[Screenshot and code edit data]

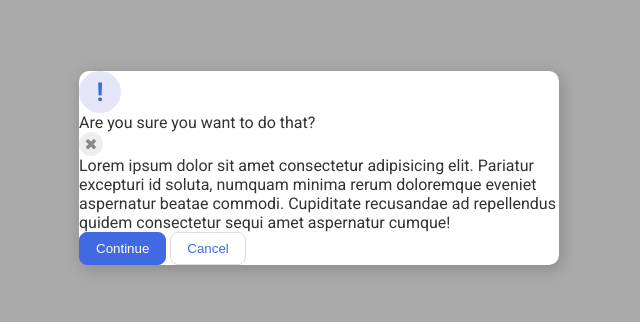
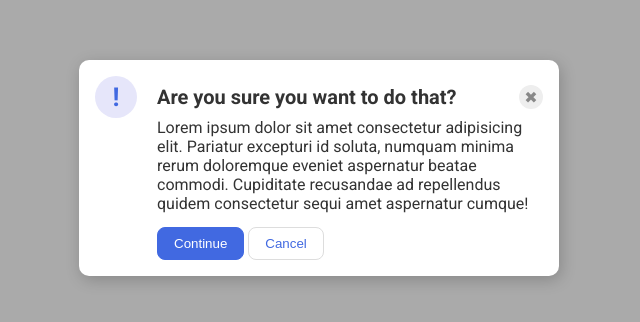
Before and after one commit to monk3yd/theodinproject-path, a plain HTML site: page foundations/exercises/css/12-flex-modal/index.html in a window 1280 px wide. Shown: the part 232-554 px from the top of the page, without its empty margins (321-961 px from the left). Drawn offline with Linux system fonts and the light colour scheme.

Commit message:
Finished css flebox exercise-12

```diff
--- a/foundations/exercises/css/12-flex-modal/index.html
+++ b/foundations/exercises/css/12-flex-modal/index.html
@@ -9,12 +9,16 @@
   </head>
   <body>
     <div class="modal">
-      <div class="icon">!</div>
-      <div class="header">Are you sure you want to do that?</div>
-      <div class="close-button">✖</div>
+      <div class="first">
+        <div class="icon">!</div>
+        <div class="header">Are you sure you want to do that?</div>
+        <div class="close-button">✖</div>
+      </div>
       <div class="text">Lorem ipsum dolor sit amet consectetur adipisicing elit. Pariatur excepturi id soluta, numquam minima rerum doloremque eveniet aspernatur beatae commodi. Cupiditate recusandae ad repellendus quidem consectetur sequi amet aspernatur cumque!</div>
-      <button class="continue">Continue</button>
-      <button class="cancel">Cancel</button>
+      <div class="buttons">
+        <button class="continue">Continue</button>
+        <button class="cancel">Cancel</button>
+      </div>
     </div>
   </body>
 </html>
--- a/foundations/exercises/css/12-flex-modal/style.css
+++ b/foundations/exercises/css/12-flex-modal/style.css
@@ -1,11 +1,20 @@
 @import url('https://fonts.googleapis.com/css2?family=Roboto:wght@400;700&display=swap');
+
+* {
+  box-sizing: border-box;
+  margin: 0;
+  padding: 0;
+  /* border: 1px solid red; */
+}
 
 html, body {
   height: 100%;
+  font-size: 62.5%;
 }
 
 body {
   font-family: Roboto, sans-serif;
+  font-size: 1.6rem;
   margin: 0;
   background: #aaa;
   color: #333;
@@ -17,9 +26,16 @@ body {
 
 .modal {
   background: white;
-  width: 480px;
   border-radius: 10px;
   box-shadow: 2px 4px 16px rgba(0,0,0,.2);
+  padding: 1.6rem;
+  width: 480px;
+}
+
+.first {
+  align-items: center;
+  display: flex;
+  justify-content: space-between;
 }
 
 .icon {
@@ -33,6 +49,13 @@ body {
   display: flex;
   align-items: center;
   justify-content: center;
+  margin-right: 2rem;
+}
+
+.header {
+  font-size: 2rem;
+  font-weight: bold;
+  margin-right: auto;
 }
 
 .close-button {
@@ -46,6 +69,15 @@ body {
   display: flex;
   align-items: center;
   justify-content: center;
+}
+
+.text,
+.buttons {
+  margin-left: 6.2rem;
+}
+
+.buttons {
+ margin-top: 1.4rem;
 }
 
 button {
```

EXERCISE OBJECTIVE:
Output a verbatim copy of the entries and skip the pictures.

EXERCISE OUTPUT:
Before and after one commit to monk3yd/theodinproject-path, a plain HTML site: page foundations/exercises/css/12-flex-modal/index.html in a window 1280 px wide. Shown: the part 232-554 px from the top of the page, without its empty margins (321-961 px from the left). Drawn offline with Linux system fonts and the light colour scheme.

Commit message:
Finished css flebox exercise-12

```diff
--- a/foundations/exercises/css/12-flex-modal/index.html
+++ b/foundations/exercises/css/12-flex-modal/index.html
@@ -9,12 +9,16 @@
   </head>
   <body>
     <div class="modal">
-      <div class="icon">!</div>
-      <div class="header">Are you sure you want to do that?</div>
-      <div class="close-button">✖</div>
+      <div class="first">
+        <div class="icon">!</div>
+        <div class="header">Are you sure you want to do that?</div>
+        <div class="close-button">✖</div>
+      </div>
       <div class="text">Lorem ipsum dolor sit amet consectetur adipisicing elit. Pariatur excepturi id soluta, numquam minima rerum doloremque eveniet aspernatur beatae commodi. Cupiditate recusandae ad repellendus quidem consectetur sequi amet aspernatur cumque!</div>
-      <button class="continue">Continue</button>
-      <button class="cancel">Cancel</button>
+      <div class="buttons">
+        <button class="continue">Continue</button>
+        <button class="cancel">Cancel</button>
+      </div>
     </div>
   </body>
 </html>
--- a/foundations/exercises/css/12-flex-modal/style.css
+++ b/foundations/exercises/css/12-flex-modal/style.css
@@ -1,11 +1,20 @@
 @import url('https://fonts.googleapis.com/css2?family=Roboto:wght@400;700&display=swap');
+
+* {
+  box-sizing: border-box;
+  margin: 0;
+  padding: 0;
+  /* border: 1px solid red; */
+}
 
 html, body {
   height: 100%;
+  font-size: 62.5%;
 }
 
 body {
   font-family: Roboto, sans-serif;
+  font-size: 1.6rem;
   margin: 0;
   background: #aaa;
   color: #333;
@@ -17,9 +26,16 @@ body {
 
 .modal {
   background: white;
-  width: 480px;
   border-radius: 10px;
   box-shadow: 2px 4px 16px rgba(0,0,0,.2);
+  padding: 1.6rem;
+  width: 480px;
+}
+
+.first {
+  align-items: center;
+  display: flex;
+  justify-content: space-between;
 }
 
 .icon {
@@ -33,6 +49,13 @@ body {
   display: flex;
   align-items: center;
   justify-content: center;
+  margin-right: 2rem;
+}
+
+.header {
+  font-size: 2rem;
+  font-weight: bold;
+  margin-right: auto;
 }
 
 .close-button {
@@ -46,6 +69,15 @@ body {
   display: flex;
   align-items: center;
   justify-content: center;
+}
+
+.text,
+.buttons {
+  margin-left: 6.2rem;
+}
+
+.buttons {
+ margin-top: 1.4rem;
 }
 
 button {
```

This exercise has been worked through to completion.